● Brief
Wherever the string "hover" shows up in the records below, return that line.

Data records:

☆ ☆ ☆

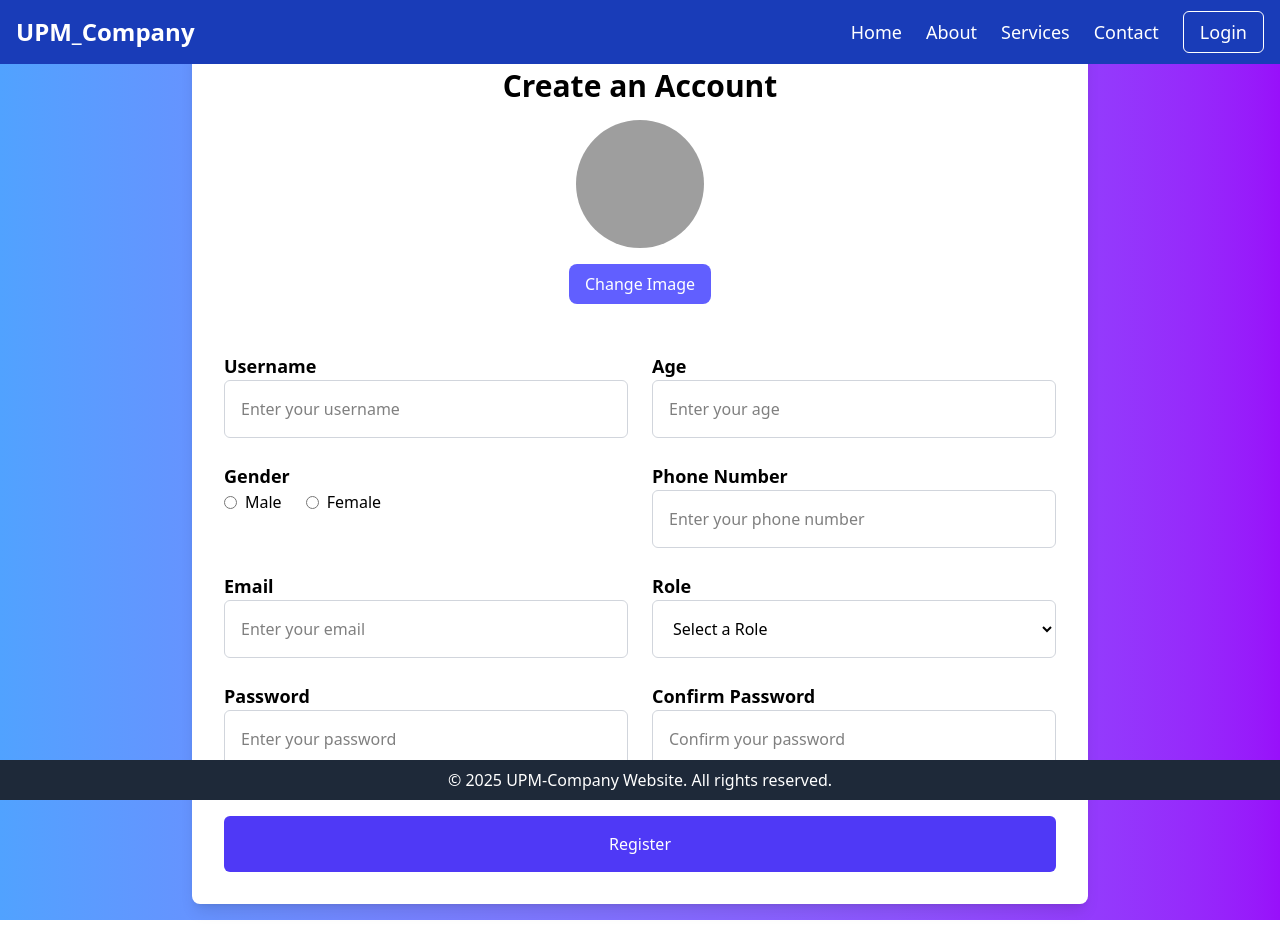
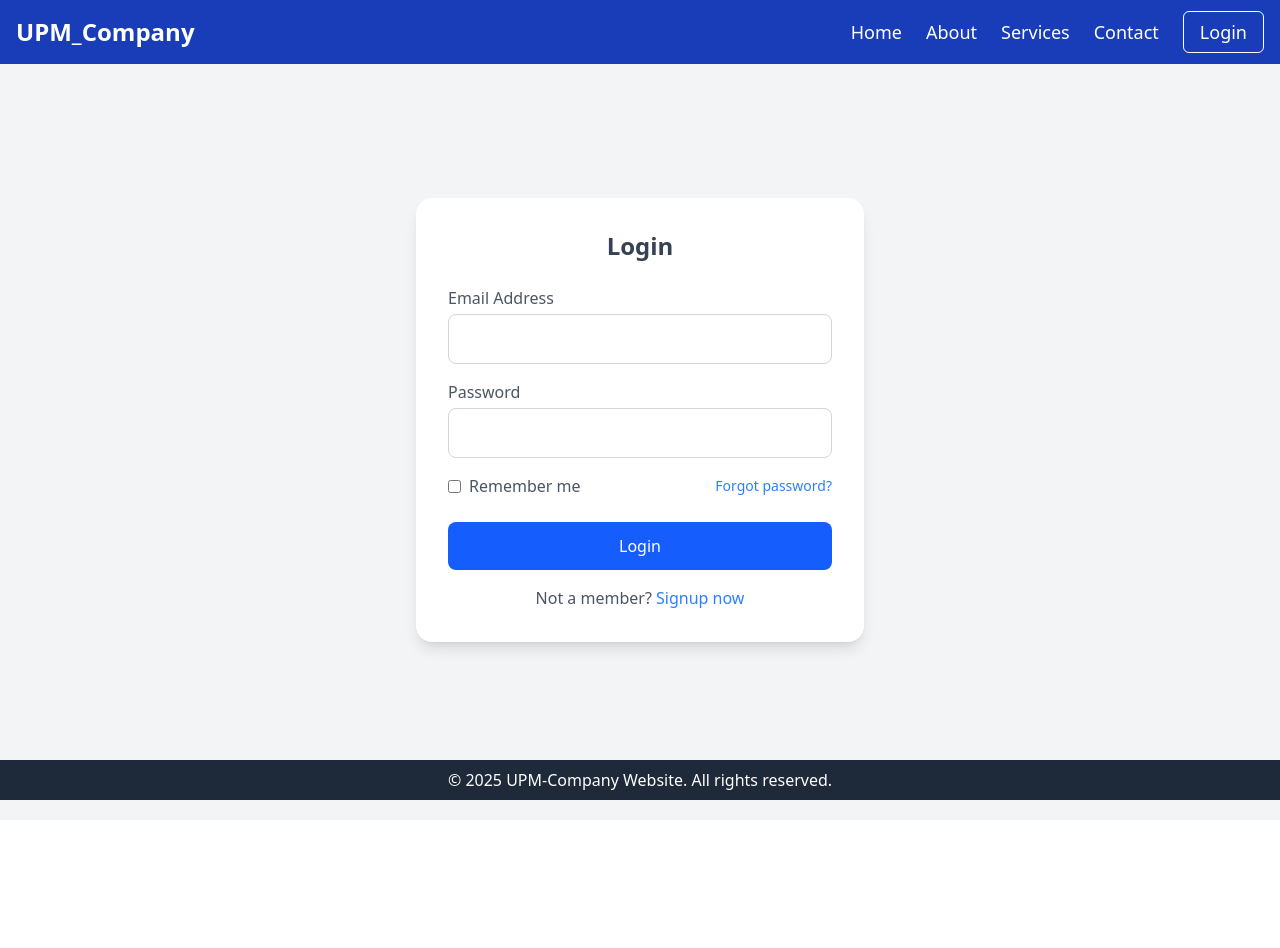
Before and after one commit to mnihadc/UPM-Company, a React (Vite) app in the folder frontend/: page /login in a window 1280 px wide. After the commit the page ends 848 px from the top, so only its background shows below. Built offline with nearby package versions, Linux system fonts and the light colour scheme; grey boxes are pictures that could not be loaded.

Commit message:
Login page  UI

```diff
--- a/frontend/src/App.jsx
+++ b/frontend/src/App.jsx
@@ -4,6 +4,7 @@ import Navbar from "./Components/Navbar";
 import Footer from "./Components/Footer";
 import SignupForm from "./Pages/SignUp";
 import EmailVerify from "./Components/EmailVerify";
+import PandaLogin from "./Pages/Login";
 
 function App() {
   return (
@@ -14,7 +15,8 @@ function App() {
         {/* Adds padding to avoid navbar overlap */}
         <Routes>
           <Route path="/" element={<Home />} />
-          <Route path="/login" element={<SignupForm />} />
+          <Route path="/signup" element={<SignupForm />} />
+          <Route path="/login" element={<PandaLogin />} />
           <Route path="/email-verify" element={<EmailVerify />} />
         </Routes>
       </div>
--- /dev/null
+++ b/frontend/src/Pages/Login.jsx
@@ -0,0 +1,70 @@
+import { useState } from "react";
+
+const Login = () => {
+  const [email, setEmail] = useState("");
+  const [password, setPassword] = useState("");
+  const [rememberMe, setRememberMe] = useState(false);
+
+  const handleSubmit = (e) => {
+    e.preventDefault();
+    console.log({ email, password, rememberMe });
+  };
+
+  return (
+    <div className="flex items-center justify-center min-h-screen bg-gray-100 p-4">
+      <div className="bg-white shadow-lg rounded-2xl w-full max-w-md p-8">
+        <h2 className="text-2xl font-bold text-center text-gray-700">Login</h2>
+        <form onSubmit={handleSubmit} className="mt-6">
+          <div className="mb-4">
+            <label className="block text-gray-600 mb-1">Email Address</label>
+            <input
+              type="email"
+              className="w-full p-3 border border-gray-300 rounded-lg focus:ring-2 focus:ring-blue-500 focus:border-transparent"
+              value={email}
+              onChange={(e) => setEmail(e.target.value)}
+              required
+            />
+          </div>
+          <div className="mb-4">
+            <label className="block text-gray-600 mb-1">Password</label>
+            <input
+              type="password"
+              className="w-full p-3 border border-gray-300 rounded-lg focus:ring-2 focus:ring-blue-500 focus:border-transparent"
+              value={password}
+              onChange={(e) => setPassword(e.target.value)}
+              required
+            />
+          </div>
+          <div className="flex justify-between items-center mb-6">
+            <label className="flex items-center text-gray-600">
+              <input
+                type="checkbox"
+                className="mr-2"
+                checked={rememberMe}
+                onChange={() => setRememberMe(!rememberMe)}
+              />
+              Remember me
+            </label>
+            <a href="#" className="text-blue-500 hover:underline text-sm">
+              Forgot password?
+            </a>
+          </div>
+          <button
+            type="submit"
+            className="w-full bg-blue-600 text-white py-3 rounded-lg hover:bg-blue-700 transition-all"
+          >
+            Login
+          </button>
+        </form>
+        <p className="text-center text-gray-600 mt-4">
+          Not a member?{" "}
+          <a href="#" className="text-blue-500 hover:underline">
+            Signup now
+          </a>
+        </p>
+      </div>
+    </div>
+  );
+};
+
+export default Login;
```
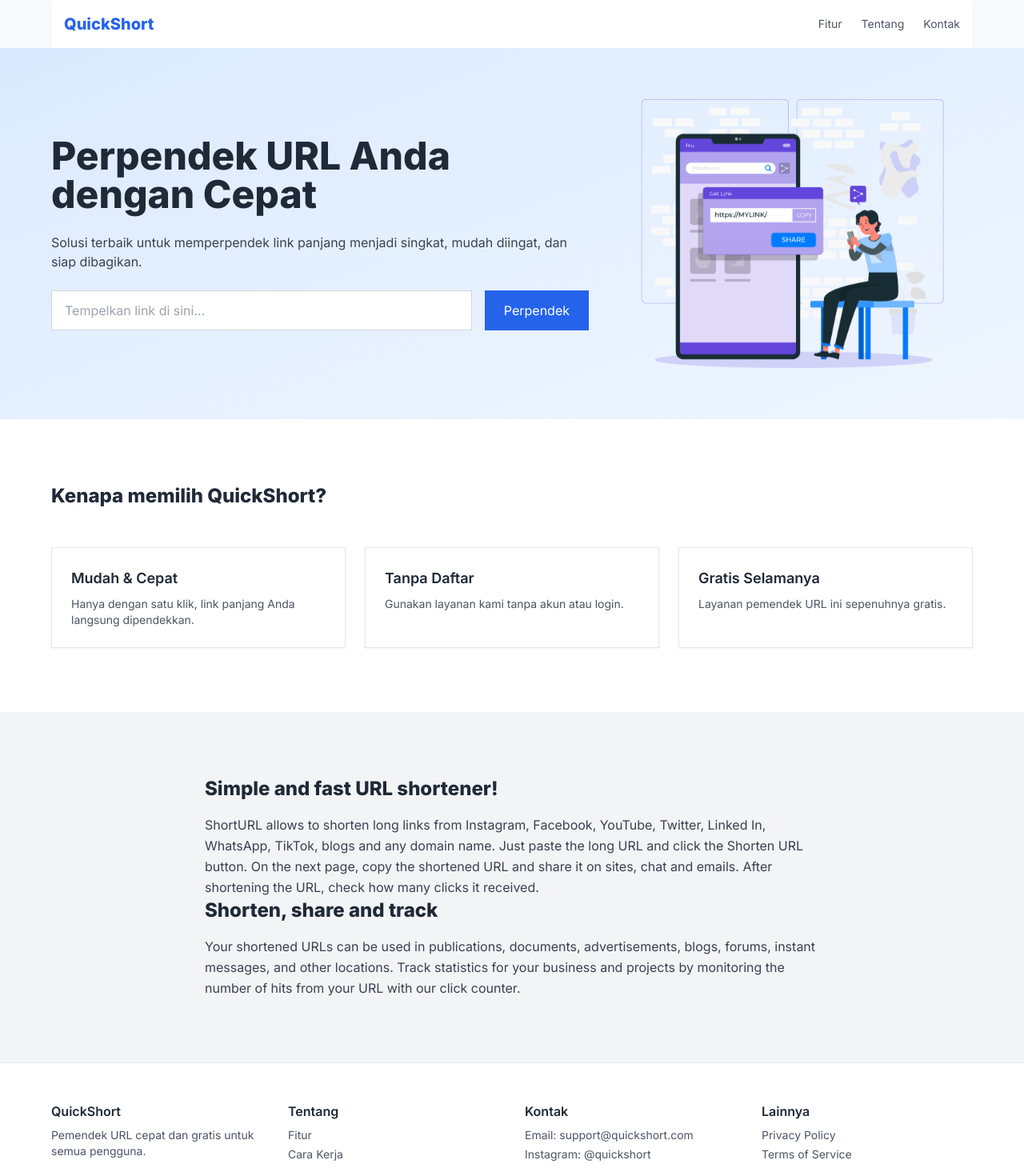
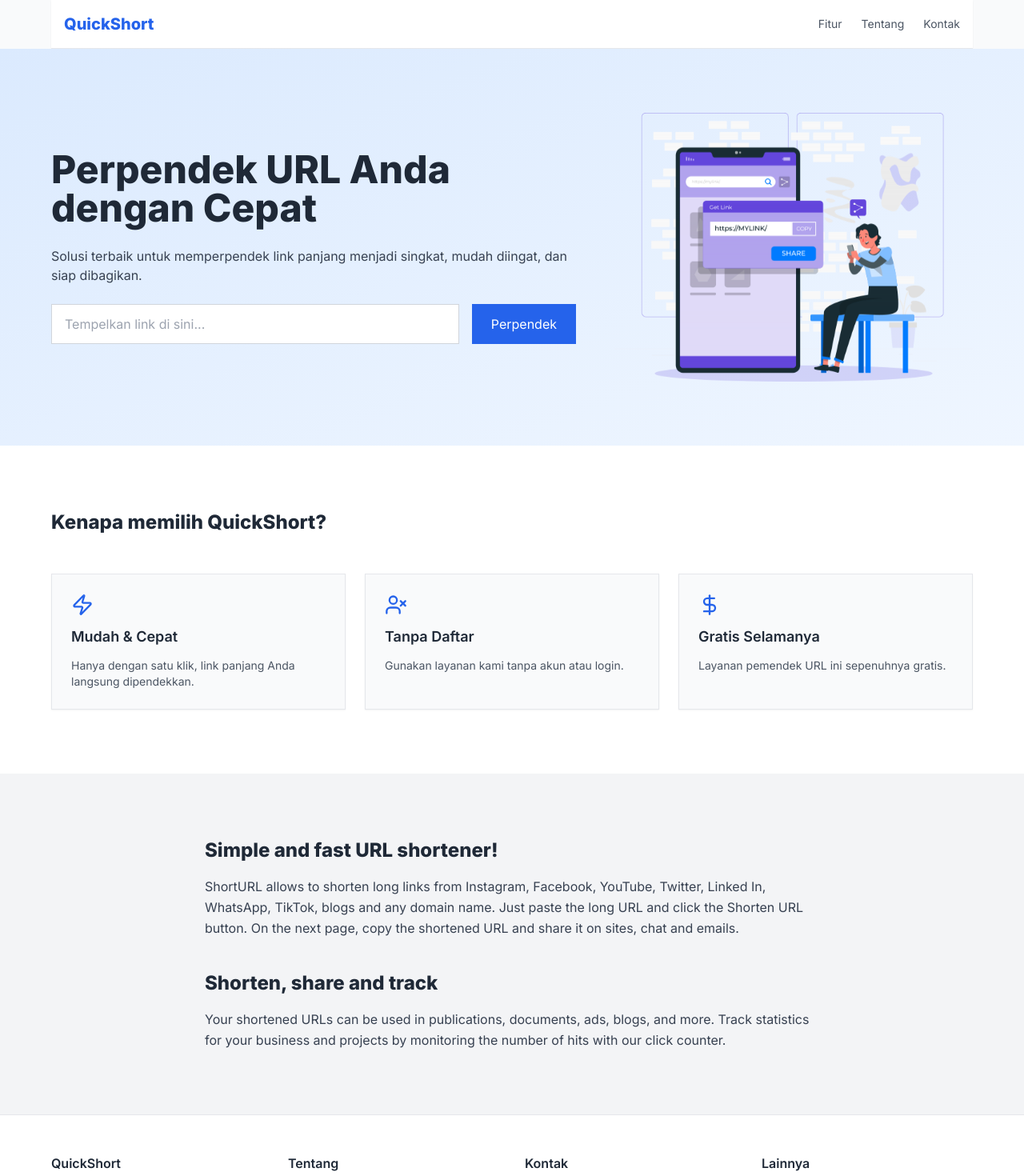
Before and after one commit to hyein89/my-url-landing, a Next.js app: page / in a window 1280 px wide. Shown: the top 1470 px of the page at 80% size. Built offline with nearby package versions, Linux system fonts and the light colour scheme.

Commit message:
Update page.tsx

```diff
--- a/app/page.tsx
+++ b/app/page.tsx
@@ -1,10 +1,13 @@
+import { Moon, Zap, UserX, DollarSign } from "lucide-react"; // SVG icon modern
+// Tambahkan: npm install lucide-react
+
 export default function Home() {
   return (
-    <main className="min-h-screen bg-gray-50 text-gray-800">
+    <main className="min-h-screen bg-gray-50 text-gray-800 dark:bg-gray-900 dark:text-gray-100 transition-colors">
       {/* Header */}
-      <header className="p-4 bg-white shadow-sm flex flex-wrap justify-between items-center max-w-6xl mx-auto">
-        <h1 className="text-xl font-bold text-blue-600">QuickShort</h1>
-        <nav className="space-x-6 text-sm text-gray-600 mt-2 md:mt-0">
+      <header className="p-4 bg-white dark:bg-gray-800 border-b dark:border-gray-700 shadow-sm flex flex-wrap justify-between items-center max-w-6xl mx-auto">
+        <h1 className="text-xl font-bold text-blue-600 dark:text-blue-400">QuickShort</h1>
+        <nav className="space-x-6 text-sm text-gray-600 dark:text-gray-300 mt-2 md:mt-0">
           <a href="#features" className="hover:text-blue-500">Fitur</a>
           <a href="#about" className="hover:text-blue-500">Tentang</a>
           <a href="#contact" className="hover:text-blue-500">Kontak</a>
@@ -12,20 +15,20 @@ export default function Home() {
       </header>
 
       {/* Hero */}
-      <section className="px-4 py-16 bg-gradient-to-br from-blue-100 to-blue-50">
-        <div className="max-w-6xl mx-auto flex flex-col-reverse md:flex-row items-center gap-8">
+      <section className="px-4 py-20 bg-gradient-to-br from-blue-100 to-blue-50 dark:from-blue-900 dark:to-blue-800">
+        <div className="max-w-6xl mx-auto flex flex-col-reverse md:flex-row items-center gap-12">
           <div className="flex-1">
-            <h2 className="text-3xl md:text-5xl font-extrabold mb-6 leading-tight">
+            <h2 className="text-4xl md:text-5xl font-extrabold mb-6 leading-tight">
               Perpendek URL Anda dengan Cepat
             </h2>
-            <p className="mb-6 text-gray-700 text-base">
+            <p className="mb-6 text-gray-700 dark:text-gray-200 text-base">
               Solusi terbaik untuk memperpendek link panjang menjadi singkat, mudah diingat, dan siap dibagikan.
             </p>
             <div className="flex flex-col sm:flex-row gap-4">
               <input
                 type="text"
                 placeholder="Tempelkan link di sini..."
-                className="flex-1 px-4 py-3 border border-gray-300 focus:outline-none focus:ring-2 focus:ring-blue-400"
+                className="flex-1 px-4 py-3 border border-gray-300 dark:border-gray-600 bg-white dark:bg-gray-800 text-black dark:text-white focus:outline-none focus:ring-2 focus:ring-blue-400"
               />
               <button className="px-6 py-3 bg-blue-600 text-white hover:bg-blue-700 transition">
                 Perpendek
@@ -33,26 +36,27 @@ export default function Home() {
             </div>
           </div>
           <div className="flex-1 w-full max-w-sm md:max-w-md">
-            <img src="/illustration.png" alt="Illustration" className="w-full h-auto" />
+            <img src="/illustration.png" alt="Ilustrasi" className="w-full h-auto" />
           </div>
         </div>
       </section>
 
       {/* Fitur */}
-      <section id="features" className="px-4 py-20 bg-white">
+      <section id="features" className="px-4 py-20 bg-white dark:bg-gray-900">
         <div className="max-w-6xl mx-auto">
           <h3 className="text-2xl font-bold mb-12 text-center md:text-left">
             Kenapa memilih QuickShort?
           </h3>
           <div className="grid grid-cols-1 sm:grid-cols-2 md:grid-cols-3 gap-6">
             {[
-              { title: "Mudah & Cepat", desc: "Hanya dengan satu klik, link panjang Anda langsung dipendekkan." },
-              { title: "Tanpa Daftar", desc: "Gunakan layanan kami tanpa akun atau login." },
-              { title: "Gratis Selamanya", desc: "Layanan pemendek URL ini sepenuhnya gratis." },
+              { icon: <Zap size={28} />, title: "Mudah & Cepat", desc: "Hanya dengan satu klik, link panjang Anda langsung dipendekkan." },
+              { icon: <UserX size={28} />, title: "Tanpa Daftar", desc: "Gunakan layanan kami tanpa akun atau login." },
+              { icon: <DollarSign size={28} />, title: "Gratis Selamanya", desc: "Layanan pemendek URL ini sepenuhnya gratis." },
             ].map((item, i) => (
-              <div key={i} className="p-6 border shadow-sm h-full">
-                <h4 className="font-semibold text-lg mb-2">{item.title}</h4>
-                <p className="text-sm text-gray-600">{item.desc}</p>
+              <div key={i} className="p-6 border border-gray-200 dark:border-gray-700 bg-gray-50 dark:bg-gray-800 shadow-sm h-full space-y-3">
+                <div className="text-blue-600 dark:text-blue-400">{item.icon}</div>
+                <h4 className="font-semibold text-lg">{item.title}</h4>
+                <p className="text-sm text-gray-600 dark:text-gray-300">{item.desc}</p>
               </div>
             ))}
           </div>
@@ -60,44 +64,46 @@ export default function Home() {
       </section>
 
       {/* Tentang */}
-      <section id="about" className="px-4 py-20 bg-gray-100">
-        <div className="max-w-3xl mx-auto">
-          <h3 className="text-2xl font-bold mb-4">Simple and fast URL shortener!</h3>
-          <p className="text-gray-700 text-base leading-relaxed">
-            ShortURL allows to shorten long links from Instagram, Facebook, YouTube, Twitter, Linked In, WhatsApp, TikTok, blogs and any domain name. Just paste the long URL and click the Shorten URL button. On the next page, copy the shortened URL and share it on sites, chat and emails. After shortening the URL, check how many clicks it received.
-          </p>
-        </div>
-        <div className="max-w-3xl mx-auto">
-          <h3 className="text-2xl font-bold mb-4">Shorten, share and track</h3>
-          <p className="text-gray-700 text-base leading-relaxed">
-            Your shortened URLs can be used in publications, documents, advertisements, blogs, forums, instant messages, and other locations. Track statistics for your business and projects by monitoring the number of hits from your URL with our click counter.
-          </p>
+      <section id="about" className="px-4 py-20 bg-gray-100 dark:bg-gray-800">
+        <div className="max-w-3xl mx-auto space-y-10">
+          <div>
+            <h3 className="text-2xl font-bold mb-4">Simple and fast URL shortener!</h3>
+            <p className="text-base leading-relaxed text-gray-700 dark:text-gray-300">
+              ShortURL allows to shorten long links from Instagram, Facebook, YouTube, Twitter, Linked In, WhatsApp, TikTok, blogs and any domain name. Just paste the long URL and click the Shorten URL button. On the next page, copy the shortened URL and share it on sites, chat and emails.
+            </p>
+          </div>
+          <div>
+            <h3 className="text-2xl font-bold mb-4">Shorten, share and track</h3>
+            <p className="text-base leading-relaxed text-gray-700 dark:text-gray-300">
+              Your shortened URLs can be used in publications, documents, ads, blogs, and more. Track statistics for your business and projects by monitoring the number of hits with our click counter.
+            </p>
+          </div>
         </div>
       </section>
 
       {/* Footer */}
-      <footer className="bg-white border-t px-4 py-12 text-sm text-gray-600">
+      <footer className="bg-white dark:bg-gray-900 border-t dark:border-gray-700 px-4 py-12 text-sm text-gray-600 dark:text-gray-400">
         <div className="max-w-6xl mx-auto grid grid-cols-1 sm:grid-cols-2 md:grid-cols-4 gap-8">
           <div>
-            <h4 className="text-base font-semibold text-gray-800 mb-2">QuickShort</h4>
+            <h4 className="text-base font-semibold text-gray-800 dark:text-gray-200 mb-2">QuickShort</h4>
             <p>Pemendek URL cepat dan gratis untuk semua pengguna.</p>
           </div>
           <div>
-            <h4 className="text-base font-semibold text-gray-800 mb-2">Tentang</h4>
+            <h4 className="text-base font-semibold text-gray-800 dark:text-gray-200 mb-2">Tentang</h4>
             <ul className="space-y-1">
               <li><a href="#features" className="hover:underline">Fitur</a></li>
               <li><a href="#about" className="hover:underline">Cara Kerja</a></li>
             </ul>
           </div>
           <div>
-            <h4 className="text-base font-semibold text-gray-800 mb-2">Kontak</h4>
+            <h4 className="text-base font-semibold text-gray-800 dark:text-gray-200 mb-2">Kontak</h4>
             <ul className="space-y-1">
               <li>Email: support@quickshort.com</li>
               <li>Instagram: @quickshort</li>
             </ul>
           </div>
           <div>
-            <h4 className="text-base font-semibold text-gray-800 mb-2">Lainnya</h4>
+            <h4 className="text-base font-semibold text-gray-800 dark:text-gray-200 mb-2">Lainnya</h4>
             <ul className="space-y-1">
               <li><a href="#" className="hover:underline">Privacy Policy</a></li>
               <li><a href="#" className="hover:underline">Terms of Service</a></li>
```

☆ ☆ ☆

● Written reply
+            <a href="#" className="text-blue-500 hover:underline text-sm">
+            className="w-full bg-blue-600 text-white py-3 rounded-lg hover:bg-blue-700 transition-all"
+          <a href="#" className="text-blue-500 hover:underline">
           <a href="#features" className="hover:text-blue-500">Fitur</a>
           <a href="#about" className="hover:text-blue-500">Tentang</a>
           <a href="#contact" className="hover:text-blue-500">Kontak</a>
               <button className="px-6 py-3 bg-blue-600 text-white hover:bg-blue-700 transition">
               <li><a href="#features" className="hover:underline">Fitur</a></li>
               <li><a href="#about" className="hover:underline">Cara Kerja</a></li>
               <li><a href="#" className="hover:underline">Privacy Policy</a></li>
               <li><a href="#" className="hover:underline">Terms of Service</a></li>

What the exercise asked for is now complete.